#8 Metamodern Social Justice - What I'm paying attention to. I’ve been looking forward to writing this post for a while.
Usually I just use this newsletter to share my favourite readings and podcasts, but today I want to preface that with more of my own thinking. If you can tolerate me going on a little theory rant, you’ll be rewarded with some exquisite links at the end 🥰 So, the theory rant: I want to talk about this made up idea called “metamodern social justice”. That’s a dense concept so I need to unpack it in stages. So this is a story about me falling in and out of love with social justice, and finally coming back in again. My relationship with social justice started about a decade ago, participating in various anti-capitalist and anti-patriarchal movements. I embraced these ideological lenses around 2011 because they reveal crucial truths about society. But over time I developed misgivings. To be clear: this isn’t the only thing happening. But I’ve had a more significant reason to be circumspect. Talks Microsolidarity bits Okay! California Is Cleansing Jews From History.
In the fall of 2016, California’s then Gov.
Jerry Brown signed into law a mandate to develop an ethnic studies program for high schools in California. California’s public schools have the most ethnically diverse student body in the nation, with three-quarters of students belonging to minorities and speaking over 90 languages. Luis Alejo, the Assembly member who shepherded the bill through the 15 years required for its adoption, hailed the law, the first in the nation, as an opportunity to “give all students the opportunity to prepare for a diverse global economy, diverse university campuses and diverse workplaces,” adding, “Ethnic studies are not just for students of color.” Elina Kaplan, a former high-tech manager who had just stepped down as senior VP of one of California’s largest affordable housing nonprofits, remembers agreeing wholeheartedly with the idea at the time.
Kaplan began calling friends. Copied link Ethnic studies is a California native. What Is Progressivism? Twenty years ago, few Americans identified as “progressive.”
Ralph Nader’s first Green Party presidential campaign changed that. Naderites needed a way of distinguishing themselves from the followers of the establishment Democrat Al Gore. In searching for a way to explain their politics to others they reached back to a term whose roots went back to the early 20th century. In current American leftist discourse, “progressive,” its sister term “liberal,” and their distant cousin “socialist” all tend to overlap in general use.

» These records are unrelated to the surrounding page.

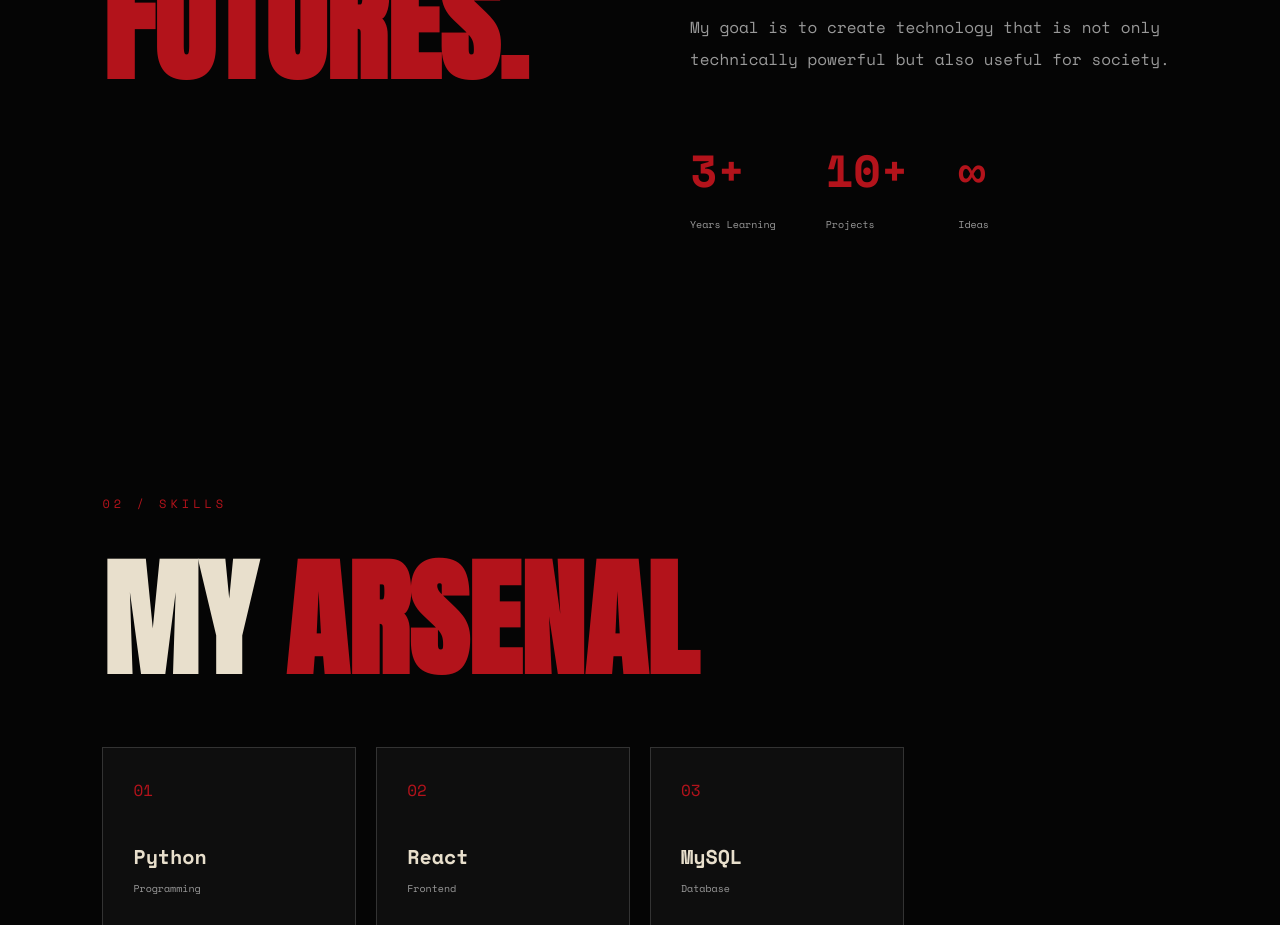
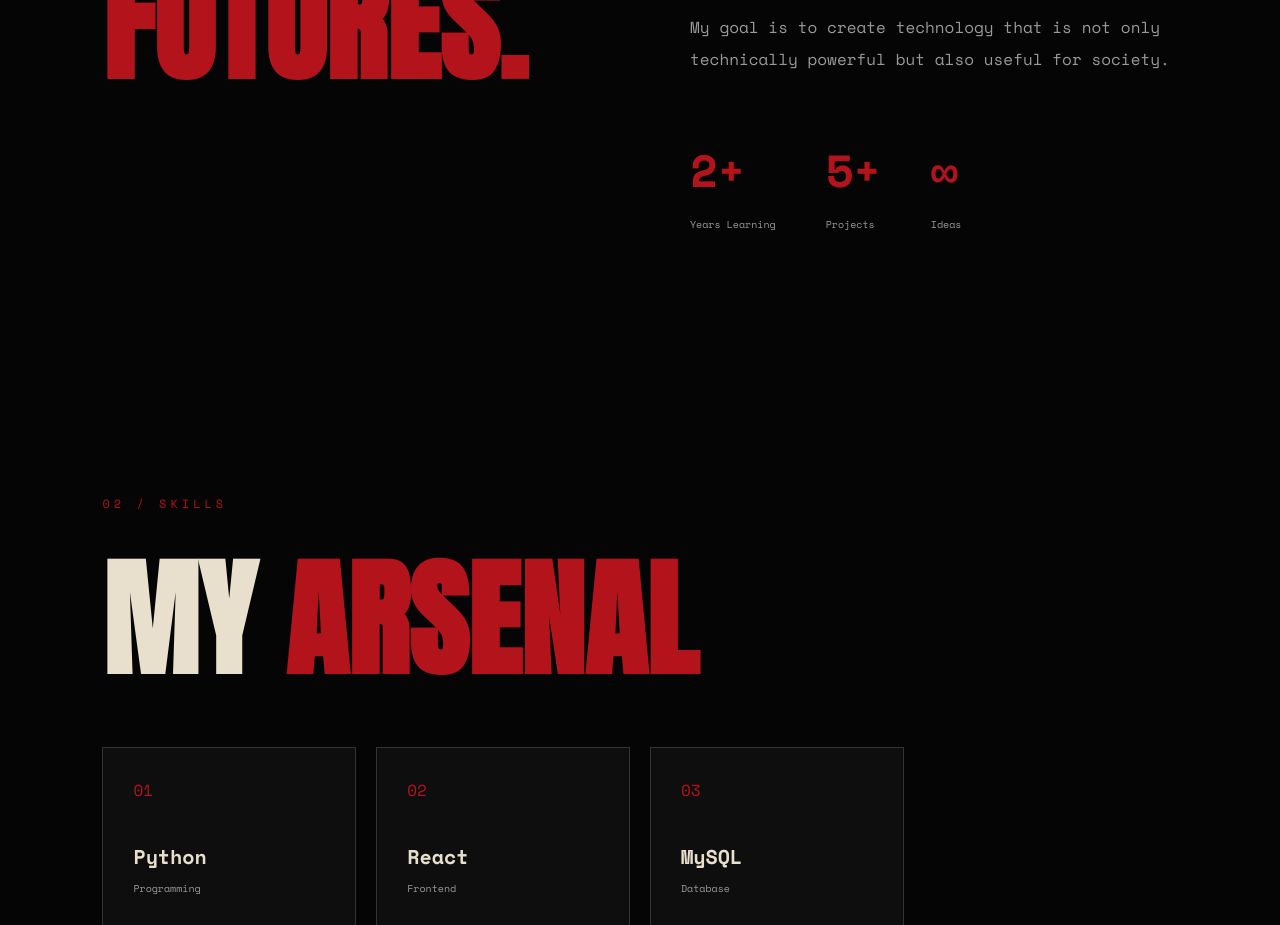
Before and after one commit to METHUNSM001/methun-profile, a React (Vite) app: page / in a window 1280 px wide. Shown: the part 1260-2185 px from the top of the page. Built offline with nearby package versions, Linux system fonts and the light colour scheme.

Commit message:
Update About.jsx

```diff
--- a/src/components/About.jsx
+++ b/src/components/About.jsx
@@ -11,8 +11,8 @@ export default function About() {
           <p>I am passionate about building intelligent systems that combine software engineering, database management and real-world problem solving.</p>
           <p>My goal is to create technology that is not only technically powerful but also useful for society.</p>
           <div className="stats">
-            <div><strong>3+</strong><span>Years Learning</span></div>
-            <div><strong>10+</strong><span>Projects</span></div>
+            <div><strong>2+</strong><span>Years Learning</span></div>
+            <div><strong>5+</strong><span>Projects</span></div>
             <div><strong>∞</strong><span>Ideas</span></div>
           </div>
         </div>
```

Excommunicate Me from the Church of Social Justice. There is a particularly aggressive strand of social justice activism weaving in and out of my Seattle community that has troubled me, silenced my loved ones, and turned away potential allies.
I believe in justice. I believe in liberation. I believe it is our duty to obliterate white supremacy, anti-blackness, cisheteropatriarchy, ableism, capitalism, and imperialism. And I also believe there should be openness around the tactics we use and ways our commitments are manifested over time. People With 'Dark' Personality Traits Responded to The Pandemic With Key Differences. While we've all lived through the same pandemic the past few months, not all of us have responded to the fallout in the same way.
A recent small study suggests that there are some distinct differences in the way people with 'dark' personality traits have reacted to COVID-19 . These dark personality traits include narcissism, psychopathy, sadism and Machiavellianism, and are often linked to negative social outcomes - they're referred to in psychology as the 'dark tetrad'.
Taking refuge from modernity: 21st century hermits. A Computer Forecast of Religion and Atheism. In the United States, the nones have it.
The nones being people with no organized religion and increasingly no belief in God or a universal spiritual power. They have the momentum, attention, and an expectation that in the future they will become a majority of the population, just as they currently are in western Europe, Japan, and China. Or so says the Pew Research Religious Landscape Study, which in 2015 found that almost a quarter of Americans profess no religious affiliation. Within that group, a third do not believe in God or a higher power of any sort (“nothing in particular,” as the study termed it).
Both numbers are up from a similar study in 2007, when 16 percent of the country professed no religious affiliation, and 22 percent of these did not believe in God. Pew expects the percent of religious Americans will continue to fall. Certainly, belief in nothing has market momentum. Diallo says the technical challenge is knowing how to turn the aspects of emotions into algorithms.
A Computer Forecast of Religion and Atheism.